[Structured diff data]

★ ★ ★

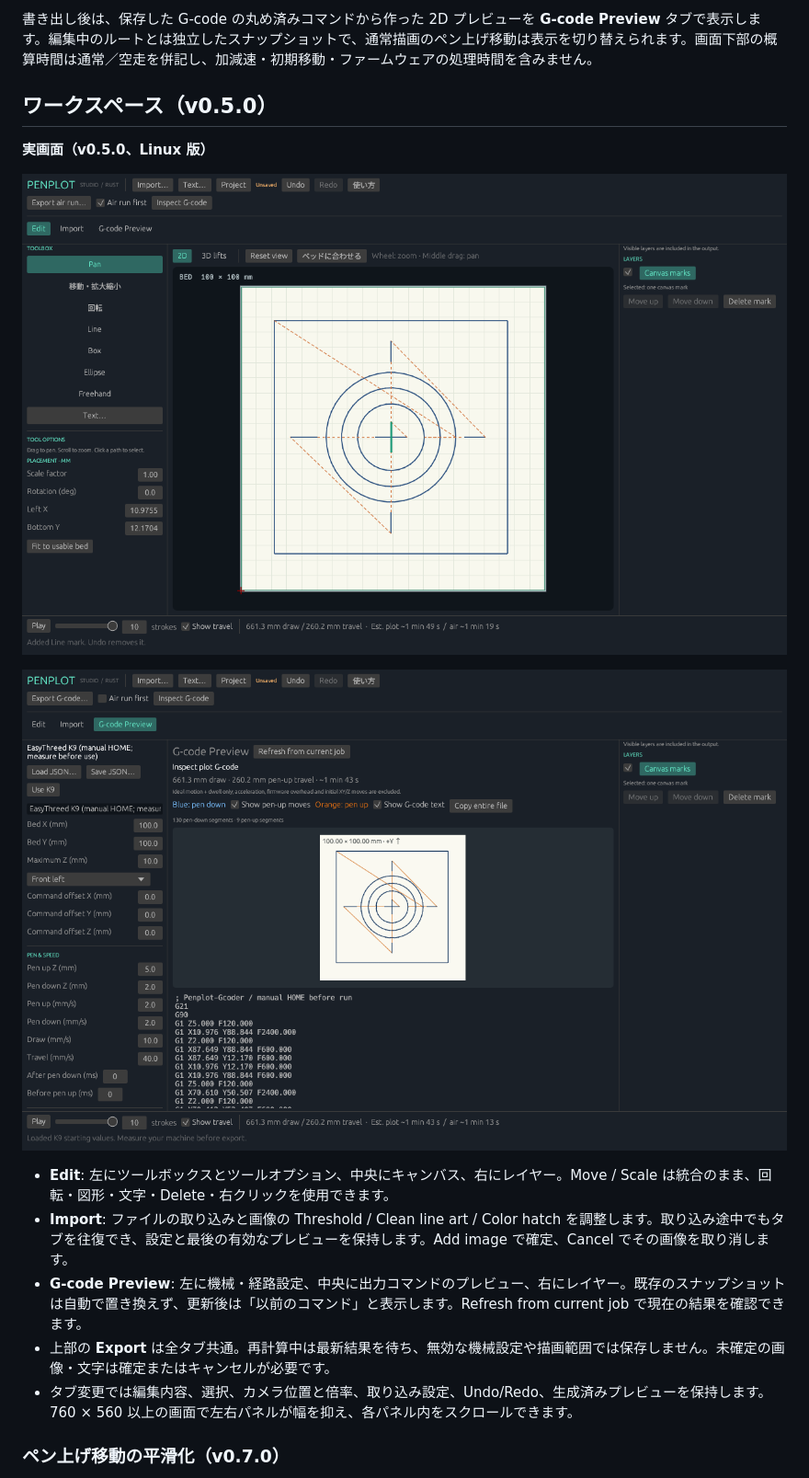
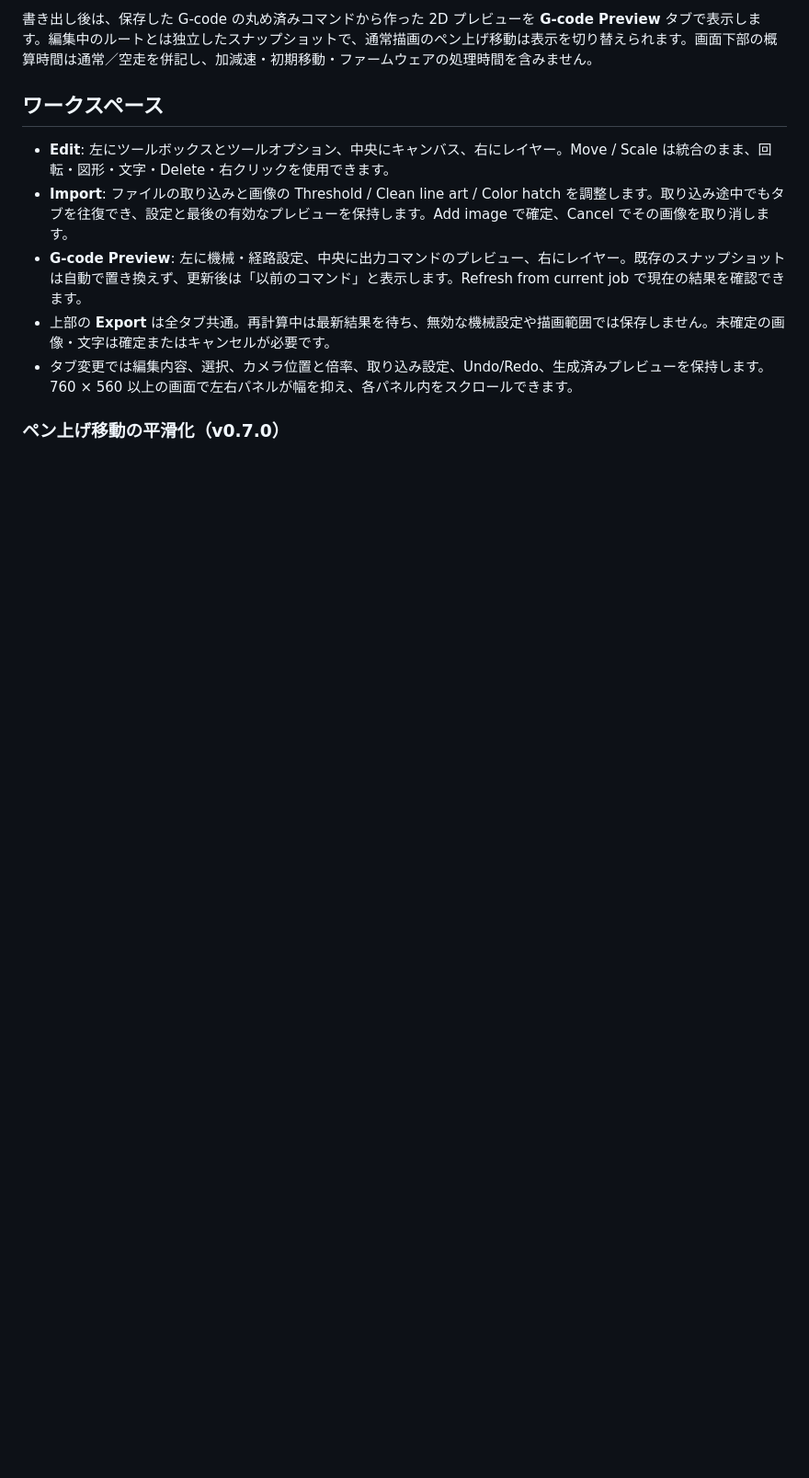
Before and after one commit to Xenoah/Penplot-Gcoder, a Markdown page: README.md, the part around one of its changes. Shown at 92% size. Drawn GitHub-style; blank space fills up the shorter version.

```diff
--- a/README.md
+++ b/README.md
@@ -21,13 +29,7 @@ v0.10.0 の Linux 実画面は操作確認済みですが、この作業環境
 
 書き出し後は、保存した G-code の丸め済みコマンドから作った 2D プレビューを **G-code Preview** タブで表示します。編集中のルートとは独立したスナップショットで、通常描画のペン上げ移動は表示を切り替えられます。画面下部の概算時間は通常／空走を併記し、加減速・初期移動・ファームウェアの処理時間を含みません。
 
-## ワークスペース（v0.5.0）
-
-**実画面（v0.5.0、Linux 版）**
-
-![編集タブ：左にツール、中央に描画面、右にレイヤー](docs/screenshots/studio-v0.5.0-edit.png)
-
-![G-code Preview タブ：K9 の機械設定、ペンの経路、生成コマンド](docs/screenshots/studio-v0.5.0-gcode-preview.png)
+## ワークスペース
 
 - **Edit**: 左にツールボックスとツールオプション、中央にキャンバス、右にレイヤー。Move / Scale は統合のまま、回転・図形・文字・Delete・右クリックを使用できます。
 - **Import**: ファイルの取り込みと画像の Threshold / Clean line art / Color hatch を調整します。取り込み途中でもタブを往復でき、設定と最後の有効なプレビューを保持します。Add image で確定、Cancel でその画像を取り消します。
```
Also changed, not shown: other parts of README.md (+9 -1 lines), docs/screenshots/studio-v0.10.0-clean-line.png (added), docs/screenshots/studio-v0.10.0-color-hatch.png (added).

★ ★ ★

Exercise instructions
From the data above, show each line that contains "README".

Your solution
Before and after one commit to Xenoah/Penplot-Gcoder, a Markdown page: README.md, the part around one of its changes. Shown at 92% size. Drawn GitHub-style; blank space fills up the shorter version.
--- a/README.md
+++ b/README.md
Also changed, not shown: other parts of README.md (+9 -1 lines), docs/screenshots/studio-v0.10.0-clean-line.png (added), docs/screenshots/studio-v0.10.0-color-hatch.png (added).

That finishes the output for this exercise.